[Source data]
==*==

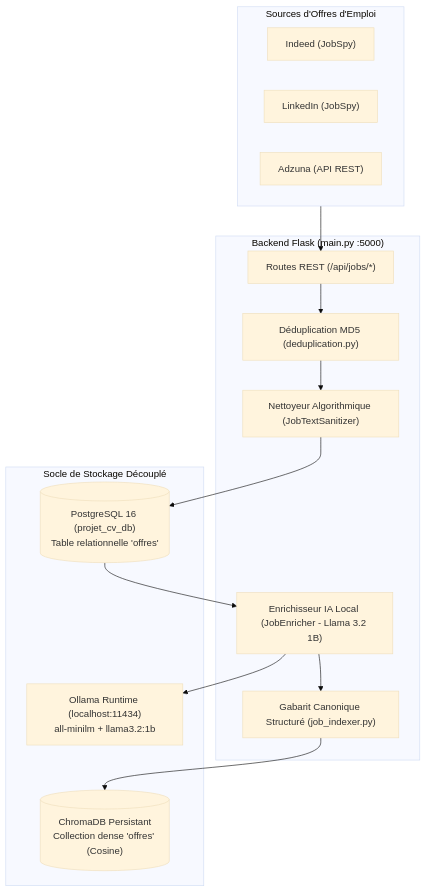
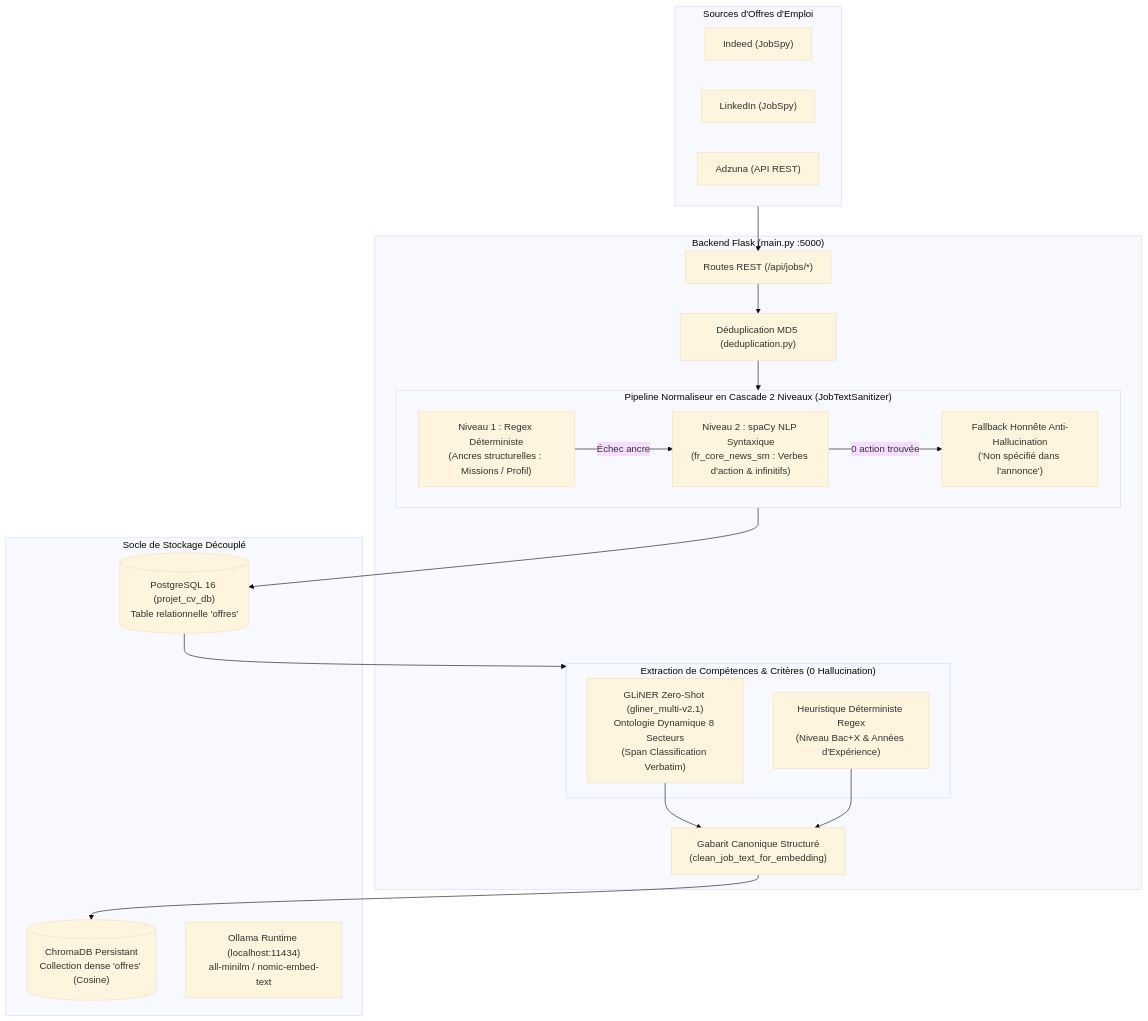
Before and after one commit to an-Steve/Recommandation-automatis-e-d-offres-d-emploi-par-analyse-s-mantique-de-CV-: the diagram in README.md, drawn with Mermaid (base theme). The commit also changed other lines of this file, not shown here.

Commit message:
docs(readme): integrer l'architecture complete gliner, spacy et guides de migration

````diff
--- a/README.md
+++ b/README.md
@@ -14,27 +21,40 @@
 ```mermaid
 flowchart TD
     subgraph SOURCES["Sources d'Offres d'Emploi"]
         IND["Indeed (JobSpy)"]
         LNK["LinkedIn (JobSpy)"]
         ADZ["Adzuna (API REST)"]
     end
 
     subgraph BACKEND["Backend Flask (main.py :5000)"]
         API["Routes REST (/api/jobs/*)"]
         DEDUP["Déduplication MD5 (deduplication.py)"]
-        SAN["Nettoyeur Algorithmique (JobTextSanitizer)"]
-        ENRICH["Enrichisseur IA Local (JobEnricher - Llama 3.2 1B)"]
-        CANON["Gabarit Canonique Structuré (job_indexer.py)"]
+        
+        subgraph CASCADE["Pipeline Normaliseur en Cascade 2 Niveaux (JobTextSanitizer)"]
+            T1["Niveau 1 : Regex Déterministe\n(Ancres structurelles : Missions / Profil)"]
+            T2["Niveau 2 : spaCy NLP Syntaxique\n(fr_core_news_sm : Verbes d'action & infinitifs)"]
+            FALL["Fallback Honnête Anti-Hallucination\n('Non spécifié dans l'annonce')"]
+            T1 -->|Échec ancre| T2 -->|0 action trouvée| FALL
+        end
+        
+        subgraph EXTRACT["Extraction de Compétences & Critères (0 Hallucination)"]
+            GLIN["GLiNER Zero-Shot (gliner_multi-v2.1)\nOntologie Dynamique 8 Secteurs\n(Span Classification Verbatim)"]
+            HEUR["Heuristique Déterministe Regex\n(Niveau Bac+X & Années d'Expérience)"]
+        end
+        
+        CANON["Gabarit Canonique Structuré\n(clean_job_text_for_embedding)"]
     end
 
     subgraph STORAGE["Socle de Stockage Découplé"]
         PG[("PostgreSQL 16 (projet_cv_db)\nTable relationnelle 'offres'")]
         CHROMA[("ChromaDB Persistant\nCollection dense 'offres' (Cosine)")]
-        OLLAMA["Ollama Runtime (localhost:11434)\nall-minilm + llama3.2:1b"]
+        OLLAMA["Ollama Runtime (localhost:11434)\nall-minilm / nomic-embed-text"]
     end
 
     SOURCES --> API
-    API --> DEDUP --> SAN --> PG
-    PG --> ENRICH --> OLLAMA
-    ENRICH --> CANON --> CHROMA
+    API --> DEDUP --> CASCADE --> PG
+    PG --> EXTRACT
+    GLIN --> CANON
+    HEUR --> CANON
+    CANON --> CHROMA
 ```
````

==*==

Would you copy out the data exactly, leaving every picture out?

§ PROBLEM SOLUTION:
Before and after one commit to an-Steve/Recommandation-automatis-e-d-offres-d-emploi-par-analyse-s-mantique-de-CV-: the diagram in README.md, drawn with Mermaid (base theme). The commit also changed other lines of this file, not shown here.

Commit message:
docs(readme): integrer l'architecture complete gliner, spacy et guides de migration

````diff
--- a/README.md
+++ b/README.md
@@ -14,27 +21,40 @@
 ```mermaid
 flowchart TD
     subgraph SOURCES["Sources d'Offres d'Emploi"]
         IND["Indeed (JobSpy)"]
         LNK["LinkedIn (JobSpy)"]
         ADZ["Adzuna (API REST)"]
     end
 
     subgraph BACKEND["Backend Flask (main.py :5000)"]
         API["Routes REST (/api/jobs/*)"]
         DEDUP["Déduplication MD5 (deduplication.py)"]
-        SAN["Nettoyeur Algorithmique (JobTextSanitizer)"]
-        ENRICH["Enrichisseur IA Local (JobEnricher - Llama 3.2 1B)"]
-        CANON["Gabarit Canonique Structuré (job_indexer.py)"]
+        
+        subgraph CASCADE["Pipeline Normaliseur en Cascade 2 Niveaux (JobTextSanitizer)"]
+            T1["Niveau 1 : Regex Déterministe\n(Ancres structurelles : Missions / Profil)"]
+            T2["Niveau 2 : spaCy NLP Syntaxique\n(fr_core_news_sm : Verbes d'action & infinitifs)"]
+            FALL["Fallback Honnête Anti-Hallucination\n('Non spécifié dans l'annonce')"]
+            T1 -->|Échec ancre| T2 -->|0 action trouvée| FALL
+        end
+        
+        subgraph EXTRACT["Extraction de Compétences & Critères (0 Hallucination)"]
+            GLIN["GLiNER Zero-Shot (gliner_multi-v2.1)\nOntologie Dynamique 8 Secteurs\n(Span Classification Verbatim)"]
+            HEUR["Heuristique Déterministe Regex\n(Niveau Bac+X & Années d'Expérience)"]
+        end
+        
+        CANON["Gabarit Canonique Structuré\n(clean_job_text_for_embedding)"]
     end
 
     subgraph STORAGE["Socle de Stockage Découplé"]
         PG[("PostgreSQL 16 (projet_cv_db)\nTable relationnelle 'offres'")]
         CHROMA[("ChromaDB Persistant\nCollection dense 'offres' (Cosine)")]
-        OLLAMA["Ollama Runtime (localhost:11434)\nall-minilm + llama3.2:1b"]
+        OLLAMA["Ollama Runtime (localhost:11434)\nall-minilm / nomic-embed-text"]
     end
 
     SOURCES --> API
-    API --> DEDUP --> SAN --> PG
-    PG --> ENRICH --> OLLAMA
-    ENRICH --> CANON --> CHROMA
+    API --> DEDUP --> CASCADE --> PG
+    PG --> EXTRACT
+    GLIN --> CANON
+    HEUR --> CANON
+    CANON --> CHROMA
 ```
````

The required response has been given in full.